== Work item ==
Please say how many lines in the records below contain the word "their". Give only the number.

(Dataset excerpts)
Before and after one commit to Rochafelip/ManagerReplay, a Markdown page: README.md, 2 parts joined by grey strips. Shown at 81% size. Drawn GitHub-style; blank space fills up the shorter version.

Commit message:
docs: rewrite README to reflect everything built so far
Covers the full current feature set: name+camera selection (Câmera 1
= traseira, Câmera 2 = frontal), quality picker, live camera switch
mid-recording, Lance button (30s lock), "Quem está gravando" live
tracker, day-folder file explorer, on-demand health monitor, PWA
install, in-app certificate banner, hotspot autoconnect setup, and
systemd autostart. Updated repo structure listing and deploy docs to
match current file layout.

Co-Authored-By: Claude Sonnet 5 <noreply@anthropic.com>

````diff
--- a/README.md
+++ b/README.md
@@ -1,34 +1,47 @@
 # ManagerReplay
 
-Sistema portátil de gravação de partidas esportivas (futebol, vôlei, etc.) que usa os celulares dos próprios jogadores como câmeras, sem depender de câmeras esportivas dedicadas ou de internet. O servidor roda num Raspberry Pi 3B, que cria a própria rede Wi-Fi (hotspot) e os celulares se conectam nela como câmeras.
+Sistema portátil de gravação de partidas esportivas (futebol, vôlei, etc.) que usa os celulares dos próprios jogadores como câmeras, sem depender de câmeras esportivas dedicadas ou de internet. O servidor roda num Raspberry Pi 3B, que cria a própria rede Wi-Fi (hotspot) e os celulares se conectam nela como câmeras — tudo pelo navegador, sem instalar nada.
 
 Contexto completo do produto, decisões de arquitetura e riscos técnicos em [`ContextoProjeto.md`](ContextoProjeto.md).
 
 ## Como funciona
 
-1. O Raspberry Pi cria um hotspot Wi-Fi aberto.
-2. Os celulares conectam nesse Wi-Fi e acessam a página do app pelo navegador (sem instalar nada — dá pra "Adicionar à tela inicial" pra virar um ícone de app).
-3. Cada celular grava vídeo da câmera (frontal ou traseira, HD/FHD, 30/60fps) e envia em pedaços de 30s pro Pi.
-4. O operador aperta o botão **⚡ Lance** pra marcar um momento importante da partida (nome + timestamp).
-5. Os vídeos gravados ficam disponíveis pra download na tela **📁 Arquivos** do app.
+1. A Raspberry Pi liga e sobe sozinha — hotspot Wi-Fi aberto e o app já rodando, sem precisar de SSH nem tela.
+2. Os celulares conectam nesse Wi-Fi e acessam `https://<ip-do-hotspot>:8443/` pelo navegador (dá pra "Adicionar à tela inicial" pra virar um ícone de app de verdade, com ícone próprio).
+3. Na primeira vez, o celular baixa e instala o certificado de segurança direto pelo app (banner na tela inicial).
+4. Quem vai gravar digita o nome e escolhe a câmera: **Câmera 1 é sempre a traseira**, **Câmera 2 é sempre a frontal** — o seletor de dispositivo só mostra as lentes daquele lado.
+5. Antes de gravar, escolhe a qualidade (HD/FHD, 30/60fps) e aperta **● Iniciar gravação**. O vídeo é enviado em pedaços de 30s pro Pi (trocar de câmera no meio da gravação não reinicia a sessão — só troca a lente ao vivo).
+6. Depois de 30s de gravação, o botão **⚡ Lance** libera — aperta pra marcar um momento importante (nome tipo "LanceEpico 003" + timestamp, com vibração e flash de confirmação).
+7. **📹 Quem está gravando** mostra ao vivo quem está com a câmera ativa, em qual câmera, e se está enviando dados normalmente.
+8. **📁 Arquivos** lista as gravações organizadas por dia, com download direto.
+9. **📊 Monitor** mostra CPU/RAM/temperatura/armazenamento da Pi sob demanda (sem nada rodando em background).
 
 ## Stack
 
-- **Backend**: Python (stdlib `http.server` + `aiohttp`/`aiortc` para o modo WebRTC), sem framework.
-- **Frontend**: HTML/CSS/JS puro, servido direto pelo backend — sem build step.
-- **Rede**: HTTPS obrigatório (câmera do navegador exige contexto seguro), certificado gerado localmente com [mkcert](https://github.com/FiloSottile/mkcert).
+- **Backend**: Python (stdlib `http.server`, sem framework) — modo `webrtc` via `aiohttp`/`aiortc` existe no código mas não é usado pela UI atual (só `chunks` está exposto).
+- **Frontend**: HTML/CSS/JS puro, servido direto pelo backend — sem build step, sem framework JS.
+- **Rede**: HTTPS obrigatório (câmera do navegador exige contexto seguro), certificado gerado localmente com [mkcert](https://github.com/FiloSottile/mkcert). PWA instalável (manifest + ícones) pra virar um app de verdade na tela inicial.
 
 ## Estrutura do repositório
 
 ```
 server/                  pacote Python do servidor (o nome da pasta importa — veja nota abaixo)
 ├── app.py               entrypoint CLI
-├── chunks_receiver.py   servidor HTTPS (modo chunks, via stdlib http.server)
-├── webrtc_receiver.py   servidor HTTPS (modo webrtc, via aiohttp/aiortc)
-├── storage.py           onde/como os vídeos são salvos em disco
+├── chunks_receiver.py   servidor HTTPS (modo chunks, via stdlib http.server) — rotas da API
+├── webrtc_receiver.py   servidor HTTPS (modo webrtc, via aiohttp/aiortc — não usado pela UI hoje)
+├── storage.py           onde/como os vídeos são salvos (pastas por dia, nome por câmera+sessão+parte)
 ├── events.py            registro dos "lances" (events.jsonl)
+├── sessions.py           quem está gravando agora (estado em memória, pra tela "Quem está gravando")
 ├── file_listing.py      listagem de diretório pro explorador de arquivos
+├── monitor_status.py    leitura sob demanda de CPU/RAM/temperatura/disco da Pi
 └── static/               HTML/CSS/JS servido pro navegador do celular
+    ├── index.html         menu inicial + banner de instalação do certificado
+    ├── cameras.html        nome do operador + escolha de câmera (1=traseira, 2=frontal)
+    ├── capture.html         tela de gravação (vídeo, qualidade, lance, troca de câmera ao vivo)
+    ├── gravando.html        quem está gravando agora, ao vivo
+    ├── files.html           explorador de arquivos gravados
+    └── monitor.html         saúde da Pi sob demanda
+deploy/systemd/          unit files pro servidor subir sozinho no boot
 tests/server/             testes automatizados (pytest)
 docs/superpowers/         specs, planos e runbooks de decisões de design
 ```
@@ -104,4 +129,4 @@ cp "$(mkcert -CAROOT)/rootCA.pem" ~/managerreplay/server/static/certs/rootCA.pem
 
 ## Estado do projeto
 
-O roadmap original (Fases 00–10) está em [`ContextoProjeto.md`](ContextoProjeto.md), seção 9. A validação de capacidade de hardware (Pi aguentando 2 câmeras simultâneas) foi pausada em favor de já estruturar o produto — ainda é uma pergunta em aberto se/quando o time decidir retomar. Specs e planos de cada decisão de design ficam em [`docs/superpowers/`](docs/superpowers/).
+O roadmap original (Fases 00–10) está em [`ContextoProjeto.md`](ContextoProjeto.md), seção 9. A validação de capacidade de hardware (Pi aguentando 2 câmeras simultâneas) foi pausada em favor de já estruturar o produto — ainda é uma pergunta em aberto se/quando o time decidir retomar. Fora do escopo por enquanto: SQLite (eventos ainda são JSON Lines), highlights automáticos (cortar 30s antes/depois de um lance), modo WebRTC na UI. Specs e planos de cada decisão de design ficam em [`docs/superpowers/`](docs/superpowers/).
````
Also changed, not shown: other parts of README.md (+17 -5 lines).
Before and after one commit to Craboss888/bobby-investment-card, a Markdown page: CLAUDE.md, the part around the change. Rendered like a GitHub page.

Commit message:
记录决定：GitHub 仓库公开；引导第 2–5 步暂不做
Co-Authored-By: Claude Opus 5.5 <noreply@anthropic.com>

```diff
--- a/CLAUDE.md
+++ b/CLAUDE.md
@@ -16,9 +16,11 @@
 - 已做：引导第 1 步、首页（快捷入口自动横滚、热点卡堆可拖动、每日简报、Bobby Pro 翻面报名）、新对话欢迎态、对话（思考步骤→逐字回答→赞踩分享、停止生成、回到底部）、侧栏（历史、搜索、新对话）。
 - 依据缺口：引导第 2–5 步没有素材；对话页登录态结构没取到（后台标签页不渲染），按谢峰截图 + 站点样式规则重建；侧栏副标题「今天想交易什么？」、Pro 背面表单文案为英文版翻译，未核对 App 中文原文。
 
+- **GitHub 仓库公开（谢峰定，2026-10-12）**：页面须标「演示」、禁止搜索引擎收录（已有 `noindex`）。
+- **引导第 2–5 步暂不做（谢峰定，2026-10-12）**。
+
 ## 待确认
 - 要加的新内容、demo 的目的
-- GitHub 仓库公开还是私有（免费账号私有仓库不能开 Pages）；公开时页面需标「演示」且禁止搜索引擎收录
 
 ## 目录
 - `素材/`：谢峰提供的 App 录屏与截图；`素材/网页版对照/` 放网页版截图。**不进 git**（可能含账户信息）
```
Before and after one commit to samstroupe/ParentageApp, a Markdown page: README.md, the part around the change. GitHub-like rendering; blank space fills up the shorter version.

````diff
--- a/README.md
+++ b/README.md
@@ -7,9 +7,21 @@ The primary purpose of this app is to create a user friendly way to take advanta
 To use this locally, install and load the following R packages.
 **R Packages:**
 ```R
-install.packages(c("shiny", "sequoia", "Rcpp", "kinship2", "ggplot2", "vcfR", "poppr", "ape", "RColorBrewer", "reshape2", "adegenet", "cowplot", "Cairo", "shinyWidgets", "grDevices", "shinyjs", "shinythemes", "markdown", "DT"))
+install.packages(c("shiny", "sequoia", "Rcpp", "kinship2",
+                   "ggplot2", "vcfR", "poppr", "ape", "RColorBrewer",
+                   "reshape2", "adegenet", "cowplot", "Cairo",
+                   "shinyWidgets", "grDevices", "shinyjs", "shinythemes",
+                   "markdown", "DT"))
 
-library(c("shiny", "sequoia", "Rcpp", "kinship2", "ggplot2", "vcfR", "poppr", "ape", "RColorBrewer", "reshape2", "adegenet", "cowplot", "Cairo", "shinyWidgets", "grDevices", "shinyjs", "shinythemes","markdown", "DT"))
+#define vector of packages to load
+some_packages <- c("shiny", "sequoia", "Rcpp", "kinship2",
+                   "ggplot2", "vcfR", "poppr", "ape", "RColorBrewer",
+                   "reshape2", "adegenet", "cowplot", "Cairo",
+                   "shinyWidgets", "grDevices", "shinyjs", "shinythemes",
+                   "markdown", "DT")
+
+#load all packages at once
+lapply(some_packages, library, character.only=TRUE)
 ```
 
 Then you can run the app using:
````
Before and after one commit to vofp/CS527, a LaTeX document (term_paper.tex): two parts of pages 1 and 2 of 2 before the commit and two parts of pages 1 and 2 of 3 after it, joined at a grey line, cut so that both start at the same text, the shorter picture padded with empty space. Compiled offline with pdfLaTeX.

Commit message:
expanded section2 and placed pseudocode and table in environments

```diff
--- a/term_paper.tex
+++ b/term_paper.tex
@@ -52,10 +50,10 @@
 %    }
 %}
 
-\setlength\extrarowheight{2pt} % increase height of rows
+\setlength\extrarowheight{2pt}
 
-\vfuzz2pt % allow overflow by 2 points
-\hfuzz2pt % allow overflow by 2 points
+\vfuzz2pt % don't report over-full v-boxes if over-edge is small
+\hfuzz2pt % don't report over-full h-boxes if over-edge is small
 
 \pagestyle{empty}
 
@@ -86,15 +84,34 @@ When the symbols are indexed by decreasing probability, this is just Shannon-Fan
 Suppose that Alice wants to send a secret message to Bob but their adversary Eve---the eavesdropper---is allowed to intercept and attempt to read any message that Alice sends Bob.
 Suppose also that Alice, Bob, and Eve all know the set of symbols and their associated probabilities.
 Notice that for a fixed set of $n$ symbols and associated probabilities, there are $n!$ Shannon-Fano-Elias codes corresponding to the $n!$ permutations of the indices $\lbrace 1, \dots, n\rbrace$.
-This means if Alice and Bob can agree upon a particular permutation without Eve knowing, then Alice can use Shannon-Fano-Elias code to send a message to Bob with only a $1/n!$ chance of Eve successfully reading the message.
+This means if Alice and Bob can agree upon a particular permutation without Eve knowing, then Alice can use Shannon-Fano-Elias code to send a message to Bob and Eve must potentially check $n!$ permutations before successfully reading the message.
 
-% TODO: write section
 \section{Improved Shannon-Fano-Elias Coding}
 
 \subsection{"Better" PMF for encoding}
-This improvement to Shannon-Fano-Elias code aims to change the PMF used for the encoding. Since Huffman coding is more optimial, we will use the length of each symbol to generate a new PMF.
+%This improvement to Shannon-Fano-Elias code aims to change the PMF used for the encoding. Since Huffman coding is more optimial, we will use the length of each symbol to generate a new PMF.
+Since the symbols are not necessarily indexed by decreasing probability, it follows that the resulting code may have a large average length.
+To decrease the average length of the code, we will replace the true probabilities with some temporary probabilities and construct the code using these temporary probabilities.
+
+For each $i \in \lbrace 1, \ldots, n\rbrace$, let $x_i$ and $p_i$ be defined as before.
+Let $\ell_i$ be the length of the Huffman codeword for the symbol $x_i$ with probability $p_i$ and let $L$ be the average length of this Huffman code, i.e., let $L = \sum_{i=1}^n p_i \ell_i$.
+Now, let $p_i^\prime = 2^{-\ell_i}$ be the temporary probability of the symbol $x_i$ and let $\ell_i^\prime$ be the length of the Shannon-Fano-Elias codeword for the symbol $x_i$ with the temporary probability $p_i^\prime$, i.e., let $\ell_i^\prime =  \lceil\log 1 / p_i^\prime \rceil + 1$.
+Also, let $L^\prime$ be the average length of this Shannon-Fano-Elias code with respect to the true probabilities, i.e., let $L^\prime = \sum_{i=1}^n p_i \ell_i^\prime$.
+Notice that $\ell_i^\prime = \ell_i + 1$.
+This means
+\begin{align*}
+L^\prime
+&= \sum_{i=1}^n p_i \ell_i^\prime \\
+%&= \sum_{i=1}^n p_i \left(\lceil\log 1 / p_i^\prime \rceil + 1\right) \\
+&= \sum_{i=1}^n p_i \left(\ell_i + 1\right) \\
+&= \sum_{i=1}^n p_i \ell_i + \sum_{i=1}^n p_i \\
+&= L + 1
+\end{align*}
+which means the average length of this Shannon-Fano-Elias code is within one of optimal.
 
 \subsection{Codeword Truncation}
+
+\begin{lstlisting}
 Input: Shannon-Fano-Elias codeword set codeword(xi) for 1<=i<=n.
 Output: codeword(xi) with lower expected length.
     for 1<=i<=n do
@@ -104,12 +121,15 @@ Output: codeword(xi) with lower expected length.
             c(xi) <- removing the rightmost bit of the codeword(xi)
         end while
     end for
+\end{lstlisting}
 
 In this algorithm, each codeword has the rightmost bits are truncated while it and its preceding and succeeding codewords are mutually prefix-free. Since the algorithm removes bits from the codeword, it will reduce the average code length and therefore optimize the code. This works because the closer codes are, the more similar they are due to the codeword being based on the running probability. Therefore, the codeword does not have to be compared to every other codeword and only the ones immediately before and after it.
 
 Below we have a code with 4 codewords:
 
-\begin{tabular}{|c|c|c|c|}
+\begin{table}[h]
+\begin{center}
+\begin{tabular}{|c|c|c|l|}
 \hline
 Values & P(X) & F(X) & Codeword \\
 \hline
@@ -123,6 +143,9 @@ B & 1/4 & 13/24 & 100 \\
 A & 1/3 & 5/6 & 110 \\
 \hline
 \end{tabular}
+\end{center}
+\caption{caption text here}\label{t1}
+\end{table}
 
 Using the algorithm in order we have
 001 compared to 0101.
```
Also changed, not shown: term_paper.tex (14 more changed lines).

== Result of the task ==
2